Novelist Keith Donohue will read from his new book, Centuries of June, at Barnes & Noble, Bethesda, on (appropriately!) Wednesday, June 8 at 7pm.
I'm really excited about this book. It sounds both completely absorbing and innovative in its structure--and I say that almost hesitantly because I don't want to put people off (eww, innovative structure!)... But I like it when novelists play around with structure without sacrificing compelling characters and real human stories. This is not experimenting just for the sake of it. The descriptions I've read make me think of something David Mitchell might try. (And I love David Mitchell's work.) In fact, Library Journal mentions Mitchell in their *stellar* review, which describes Donohue's book as a "tour-de-force."

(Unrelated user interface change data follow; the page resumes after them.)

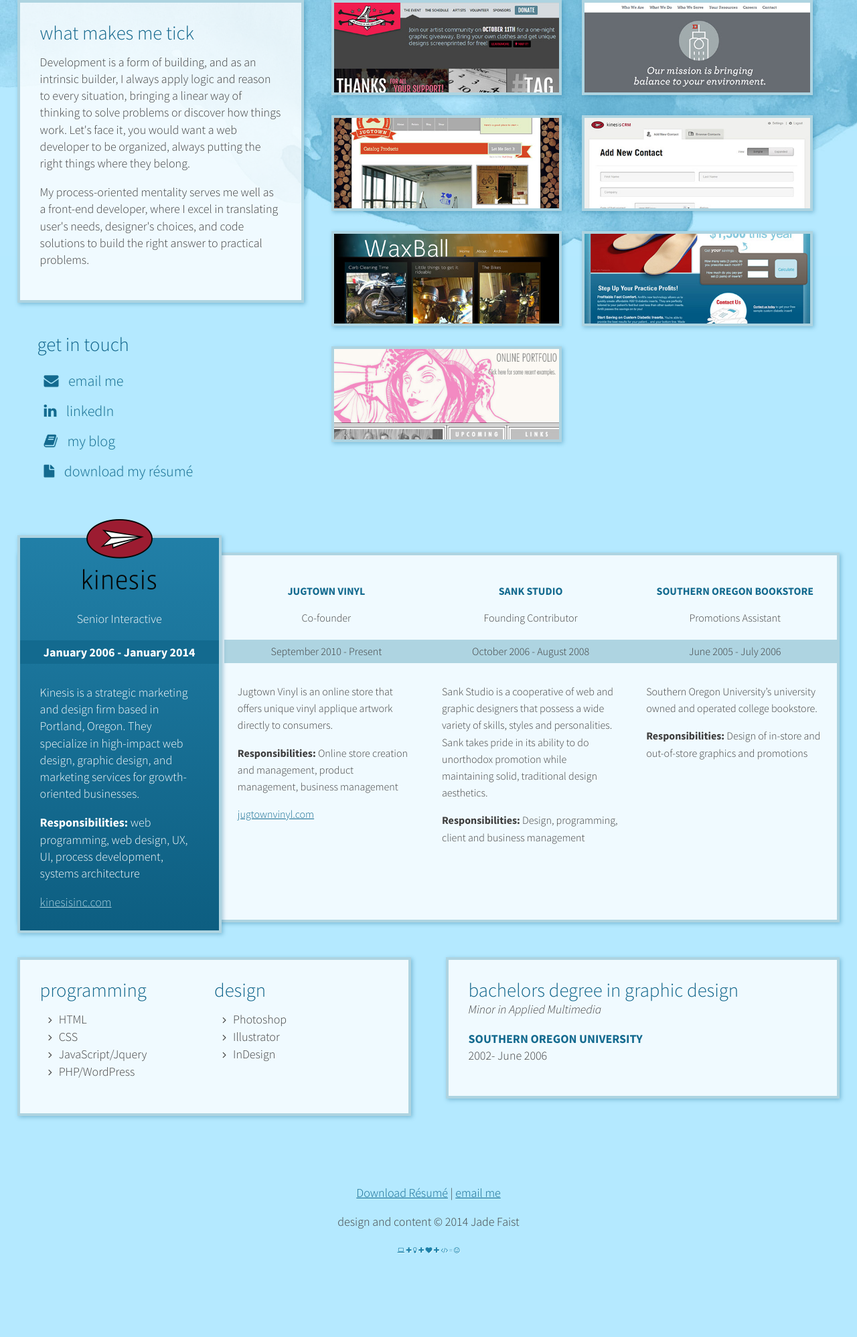
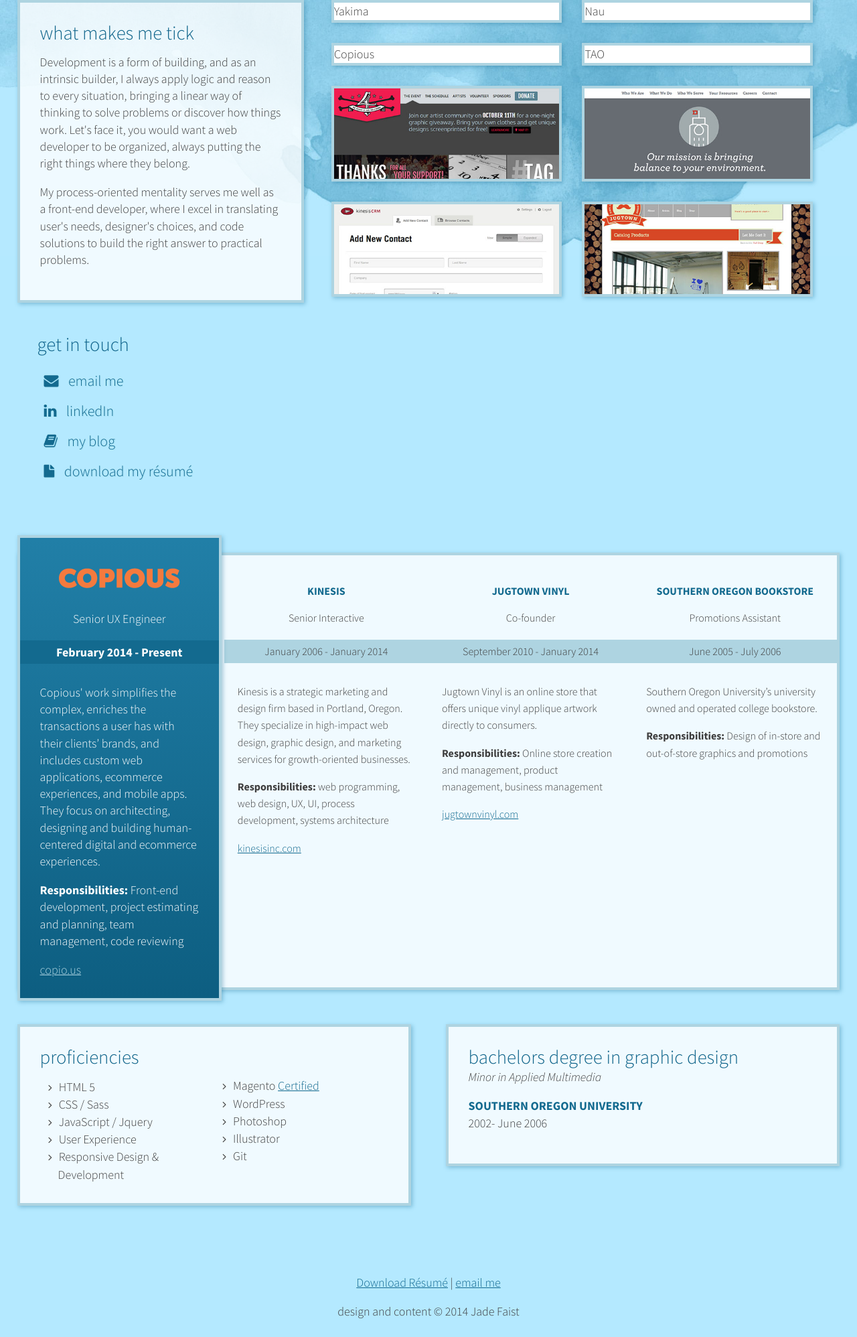
Before and after one commit to jadef/portfolio, a PHP site: page / in a window 1280 px wide. Shown: the part 197-2193 px from the top of the page at 67% size. Before the commit the page ends 2069 px from the top, so only its background shows below. Run offline with PHP 8.4, Linux system fonts and the light colour scheme; some libraries are stand-ins or nearby versions.

Commit message:
Update content (wip)

```diff
--- a/index.html
+++ b/index.html
@@ -44,38 +44,42 @@
       </div><!-- #Who -->
 
       <ul id="what">
+        <li>Yakima</li>
+        <li>Nau</li>
+        <li>Copious</li>
+        <li>TAO</li>
         <li><a href="http://nobonesforhalftones.com/" class="thumb" rel="nobones"><img src="portfolio/nobones.jpg" alt="Nobones"></a></li>
         <li><a href="http://www.reitmeiernw.com/" class="thumb" rel="reitmeier"><img src="portfolio/reitmeier.jpg" alt="Reitmeier"></a></li>
+        <li><a href="#" class="thumb" rel="kinesis"><img src="portfolio/knscrm.jpg" alt="KNS CRM"></a></li>
         <li><a href="http://www.jugtownvinyl.com/" class="thumb" rel="jugtown"><img src="portfolio/jugtown.jpg" alt="Jugtown"></a></li>
-        <li><a href="#" class="thumb" rel="kinesis"><img src="portfolio/knscrm.jpg" alt="KNS CRM"></a></li>
-        <li><a href="http://waxball.jadefaist.com/" class="thumb" rel="waxball"><img src="portfolio/waxball.jpg" alt="Waxball"></a></li>
-        <li><a href="http://www.amfitdiabetic.com/" class="thumb" rel="amfit"><img src="portfolio/amfit.jpg" alt="Amfit"></a></li>
-        <li><a href="http://www.hilljacquard.com/" class="thumb" rel="hill-jacquard"><img src="portfolio/hill-jacquard.jpg" alt="Jonathon"></a></li>
+        <!-- <li><a href="http://www.amfitdiabetic.com/" class="thumb" rel="amfit"><img src="portfolio/amfit.jpg" alt="Amfit"></a></li> -->
+        <!-- <li><a href="http://www.hilljacquard.com/" class="thumb" rel="hill-jacquard"><img src="portfolio/hill-jacquard.jpg" alt="Jonathon"></a></li> -->
       </ul><!-- #work -->
 
       <div id="where">
         <section class="entry important">
+          <h3>Copious</h3>
+          <span class="title">Senior UX Engineer</span>
+          <span class="date">February 2014 - Present</span>
+          <p>Copious' work simplifies the complex, enriches the transactions a user has with their clients’ brands, and includes custom web applications, ecommerce experiences, and mobile apps. They focus on architecting, designing and building human-centered digital and ecommerce experiences.</p>
+          <p><strong>Responsibilities:</strong> Front-end development, project estimating and planning, team management, code reviewing</p>
+          <a href="//copio.us" target="_blank">copio.us</a>
+        </section><!-- .important -->
+        <section class="entry">
           <h3>Kinesis</h3>
           <span class="title">Senior Interactive</span>
           <span class="date">January 2006 - January 2014</span>
           <p>Kinesis is a strategic marketing and design firm based in Portland, Oregon. They specialize in high-impact web design, graphic design, and marketing services for growth-oriented businesses.</p>
           <p><strong>Responsibilities:</strong> web programming, web design, UX, UI, process development, systems architecture</p>
-          <a href="#">kinesisinc.com</a>
-        </section><!-- .important -->
+          <a href="//www.kinesisinc.com" target="_blank">kinesisinc.com</a>
+        </section><!-- .entry -->
         <section class="entry">
           <h3>Jugtown Vinyl</h3>
           <span class="title">Co-founder</span>
-          <span class="date">September 2010 - Present</span>
+          <span class="date">September 2010 - January 2014</span>
           <p>Jugtown Vinyl is an online store that offers unique vinyl applique artwork directly to consumers.</p>
           <p><strong>Responsibilities:</strong> Online store creation and management, product management, business management</p>
-          <a href="#">jugtownvinyl.com</a>
-        </section><!-- .entry -->
-        <section class="entry">
-          <h3>Sank Studio</h3>
-          <span class="title">Founding Contributor</span>
-          <span class="date">October 2006 - August 2008</span>
-          <p>Sank Studio is a cooperative of web and graphic designers that possess a wide variety of skills, styles and personalities. Sank takes pride in its ability to do unorthodox promotion while maintaining solid, traditional design aesthetics.</p>
-          <p><strong>Responsibilities:</strong> Design, programming, client and business management</p>
+          <a href="//www.jugtownvinyl.com" target="_blank">jugtownvinyl.com</a>
         </section><!-- .entry -->
         <section class="entry">
           <h3>Southern Oregon Bookstore</h3>
@@ -88,20 +92,22 @@
 
       <div id="how">
         <div class="programming">
-          <h2>Programming</h2>
+          <h2>Proficiencies</h2>
           <ul>
-            <li>HTML</li>
-            <li>CSS</li>
-            <li>JavaScript/Jquery</li>
-            <li>PHP/WordPress</li>
+            <li>HTML 5</li>
+            <li>CSS / Sass</li>
+            <li>JavaScript / Jquery</li>
+            <li>User Experience</li>
+            <li>Responsive Design &amp; Development</li>
           </ul>
         </div>
         <div class="design">
-          <h2>Design</h2>
           <ul>
+            <li>Magento <a href="http://www.magentocommerce.com/certification/directory/dev/1797242/" target="_blank">Certified</a></li>
+            <li>WordPress</li>
             <li>Photoshop</li>
             <li>Illustrator</li>
-            <li>InDesign</li>
+            <li>Git</li>
           </ul>
         </div>
       </div><!-- #skill -->
--- a/styles/main.css
+++ b/styles/main.css
@@ -356,14 +356,16 @@
   padding: 30px 30px;
 }
 #where .important h3 {
-	background: transparent url('../images/kinesis-logo.png') no-repeat top center;
+  background: transparent url('../images/copious-logo.png') no-repeat top center;
+  background-size: contain;
+  margin: 0 auto;
+  max-width: 100%;
+  height: 60px;
+  width: 200px;
   text-indent: -9999em;
-	height: 120px;
-	width: 150px;
-	margin: -62px auto 0 auto;
 }
 #where .important .title {
-  padding: 20px 0;
+  padding: 18px 0 20px 0;
 }
 #where .important .date {
   background-color: #136a8f;
@@ -376,6 +378,11 @@
 #where .important a:hover,
 #where .important a:focus {
   color: #eb9000;
+}
+
+/* -- How */
+#how .programming ul {
+  margin-bottom: 0;
 }
 
 /* -- Education */
@@ -608,16 +615,15 @@
     margin-top: 40px;
   }
   #where section {
-		margin-left: 40%;
+    margin-left: 48%;
   }
   #where section.important {
     border: 4px solid #aed4e1;
     left: 0;
     margin: -20px 4px 0 -4px;
     overflow: visible;
-		padding-bottom: 0;
     position: absolute;
-		width: 40%;
+    width: 44%;
     min-width: 200px;
   }
 
@@ -657,6 +663,9 @@
     padding: 0 5% 0 0;
     width: 50%;
   }
+  #how .design {
+    padding-top: 45px;
+  }
   /* -- Modal */
   #modal-content {
     margin: 2% 10% 0 10%;
@@ -666,7 +675,7 @@
     border-bottom: 2px solid #b4e9ff;
     float: left;
     padding: 10px 10px;
-		width: 70%;	height: 70px;
+    width: 70%; height: 70px;
   }
   #launch {
     float: left;
```
Lines whose indentation alone changed are shown as unchanged.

Centuries of June is a black comedy in which a man attempts to tell the story of how he ended up on the floor of his bathroom with a hole in his head. But he's repeatedly interrupted by a series of suspects—eight women lying in the bedroom just down the hall. Each woman tells a story drawn from five centuries of American myth and legend in a range of styles and voices.

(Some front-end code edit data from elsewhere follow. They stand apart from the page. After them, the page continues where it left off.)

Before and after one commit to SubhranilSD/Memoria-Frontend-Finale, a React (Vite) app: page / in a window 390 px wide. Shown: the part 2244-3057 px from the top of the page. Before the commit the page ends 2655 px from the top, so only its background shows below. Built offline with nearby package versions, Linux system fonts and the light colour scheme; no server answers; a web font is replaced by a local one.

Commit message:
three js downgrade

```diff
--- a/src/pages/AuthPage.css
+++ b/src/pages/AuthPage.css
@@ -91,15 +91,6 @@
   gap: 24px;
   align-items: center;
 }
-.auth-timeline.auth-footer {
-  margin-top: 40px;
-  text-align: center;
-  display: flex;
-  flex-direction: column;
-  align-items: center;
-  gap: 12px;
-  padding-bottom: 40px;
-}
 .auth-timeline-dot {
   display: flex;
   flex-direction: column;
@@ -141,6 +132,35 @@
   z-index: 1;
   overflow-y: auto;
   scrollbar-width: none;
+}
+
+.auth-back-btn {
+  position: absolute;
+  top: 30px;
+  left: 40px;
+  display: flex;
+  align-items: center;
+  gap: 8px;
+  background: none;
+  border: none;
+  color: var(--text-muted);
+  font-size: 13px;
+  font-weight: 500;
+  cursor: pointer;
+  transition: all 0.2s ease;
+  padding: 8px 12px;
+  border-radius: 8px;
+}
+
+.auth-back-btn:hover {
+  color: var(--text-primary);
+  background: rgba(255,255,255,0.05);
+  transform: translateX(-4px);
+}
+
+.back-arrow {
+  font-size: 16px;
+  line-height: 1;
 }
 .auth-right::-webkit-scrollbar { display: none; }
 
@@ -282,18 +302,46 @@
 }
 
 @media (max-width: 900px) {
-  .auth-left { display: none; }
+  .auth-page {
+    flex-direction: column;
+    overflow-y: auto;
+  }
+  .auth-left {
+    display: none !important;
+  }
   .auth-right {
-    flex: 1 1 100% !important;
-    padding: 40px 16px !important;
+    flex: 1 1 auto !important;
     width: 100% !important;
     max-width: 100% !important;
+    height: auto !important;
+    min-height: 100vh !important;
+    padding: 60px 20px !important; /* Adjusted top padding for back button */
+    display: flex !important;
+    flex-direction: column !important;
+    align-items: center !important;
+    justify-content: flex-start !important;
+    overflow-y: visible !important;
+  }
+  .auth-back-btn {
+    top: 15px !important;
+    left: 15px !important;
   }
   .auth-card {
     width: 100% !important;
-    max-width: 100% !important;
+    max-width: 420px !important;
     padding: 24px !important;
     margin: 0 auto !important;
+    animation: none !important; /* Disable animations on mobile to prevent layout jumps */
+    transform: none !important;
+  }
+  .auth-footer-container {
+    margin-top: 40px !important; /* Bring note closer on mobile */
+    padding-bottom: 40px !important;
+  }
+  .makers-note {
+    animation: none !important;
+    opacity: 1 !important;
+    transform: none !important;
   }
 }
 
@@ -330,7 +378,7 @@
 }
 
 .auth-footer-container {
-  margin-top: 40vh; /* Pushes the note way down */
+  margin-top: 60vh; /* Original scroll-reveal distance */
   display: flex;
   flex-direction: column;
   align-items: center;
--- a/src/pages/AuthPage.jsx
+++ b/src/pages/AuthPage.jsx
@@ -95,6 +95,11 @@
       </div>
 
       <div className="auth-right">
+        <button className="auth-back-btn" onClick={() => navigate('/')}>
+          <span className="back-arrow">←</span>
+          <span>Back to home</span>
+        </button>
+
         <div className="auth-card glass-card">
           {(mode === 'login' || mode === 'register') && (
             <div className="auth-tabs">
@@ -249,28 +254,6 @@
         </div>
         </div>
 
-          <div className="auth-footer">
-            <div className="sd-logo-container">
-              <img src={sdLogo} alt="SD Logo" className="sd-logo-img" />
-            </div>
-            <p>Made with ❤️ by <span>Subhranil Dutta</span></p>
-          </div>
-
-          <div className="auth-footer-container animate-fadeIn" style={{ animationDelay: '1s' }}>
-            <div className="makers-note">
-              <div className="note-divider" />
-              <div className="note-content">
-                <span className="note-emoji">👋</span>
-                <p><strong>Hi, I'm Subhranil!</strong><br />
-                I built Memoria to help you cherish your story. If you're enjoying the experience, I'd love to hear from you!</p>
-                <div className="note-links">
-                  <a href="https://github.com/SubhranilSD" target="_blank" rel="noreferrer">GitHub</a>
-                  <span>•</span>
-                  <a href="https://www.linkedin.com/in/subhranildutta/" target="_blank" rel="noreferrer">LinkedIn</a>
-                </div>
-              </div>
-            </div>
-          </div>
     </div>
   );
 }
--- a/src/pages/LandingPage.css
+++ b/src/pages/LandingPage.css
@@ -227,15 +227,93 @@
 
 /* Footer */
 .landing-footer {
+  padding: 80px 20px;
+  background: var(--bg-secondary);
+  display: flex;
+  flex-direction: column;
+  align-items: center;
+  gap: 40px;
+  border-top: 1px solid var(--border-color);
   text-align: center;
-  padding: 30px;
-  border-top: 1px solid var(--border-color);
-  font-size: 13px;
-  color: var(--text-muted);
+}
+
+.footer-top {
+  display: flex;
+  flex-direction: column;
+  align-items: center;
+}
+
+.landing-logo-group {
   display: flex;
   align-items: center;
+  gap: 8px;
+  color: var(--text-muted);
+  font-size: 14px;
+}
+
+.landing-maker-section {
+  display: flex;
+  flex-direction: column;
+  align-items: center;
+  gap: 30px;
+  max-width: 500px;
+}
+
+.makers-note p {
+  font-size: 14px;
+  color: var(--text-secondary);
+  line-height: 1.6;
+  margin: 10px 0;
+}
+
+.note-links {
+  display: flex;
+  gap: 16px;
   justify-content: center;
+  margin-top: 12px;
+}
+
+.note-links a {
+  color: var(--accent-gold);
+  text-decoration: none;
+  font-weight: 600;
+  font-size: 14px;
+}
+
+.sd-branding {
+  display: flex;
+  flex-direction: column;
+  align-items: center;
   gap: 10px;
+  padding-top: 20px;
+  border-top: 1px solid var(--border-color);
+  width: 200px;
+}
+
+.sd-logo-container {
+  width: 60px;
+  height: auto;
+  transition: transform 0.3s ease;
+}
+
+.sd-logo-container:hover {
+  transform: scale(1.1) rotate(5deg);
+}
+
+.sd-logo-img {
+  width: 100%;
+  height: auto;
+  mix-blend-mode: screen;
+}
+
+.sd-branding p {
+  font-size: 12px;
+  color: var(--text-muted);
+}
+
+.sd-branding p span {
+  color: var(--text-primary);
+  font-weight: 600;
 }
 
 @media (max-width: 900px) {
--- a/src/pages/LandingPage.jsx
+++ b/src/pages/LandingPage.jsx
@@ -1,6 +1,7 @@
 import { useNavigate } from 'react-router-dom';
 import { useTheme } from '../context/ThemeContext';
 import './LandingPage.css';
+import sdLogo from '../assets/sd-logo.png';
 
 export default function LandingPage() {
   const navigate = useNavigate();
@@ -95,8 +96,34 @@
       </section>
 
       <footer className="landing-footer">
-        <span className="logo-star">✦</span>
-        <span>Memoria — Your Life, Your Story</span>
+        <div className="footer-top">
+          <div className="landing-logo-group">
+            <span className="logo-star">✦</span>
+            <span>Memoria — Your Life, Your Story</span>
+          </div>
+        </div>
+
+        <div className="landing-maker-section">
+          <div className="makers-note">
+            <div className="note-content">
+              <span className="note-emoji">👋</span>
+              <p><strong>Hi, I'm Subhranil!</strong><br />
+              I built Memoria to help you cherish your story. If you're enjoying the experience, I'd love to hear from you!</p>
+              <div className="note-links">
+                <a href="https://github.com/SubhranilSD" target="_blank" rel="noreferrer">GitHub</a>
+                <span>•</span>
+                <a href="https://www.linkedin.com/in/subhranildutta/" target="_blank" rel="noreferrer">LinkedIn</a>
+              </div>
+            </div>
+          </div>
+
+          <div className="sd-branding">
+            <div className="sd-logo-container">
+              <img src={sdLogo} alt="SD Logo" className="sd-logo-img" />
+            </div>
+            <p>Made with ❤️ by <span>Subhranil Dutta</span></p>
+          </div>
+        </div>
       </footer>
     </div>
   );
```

Buffalo News says Centuries of June is "sly, surprising and entertaining...offers a reader both post- and premodern treats." It echoes "everything from the Marx Brothers to Dickens," and more.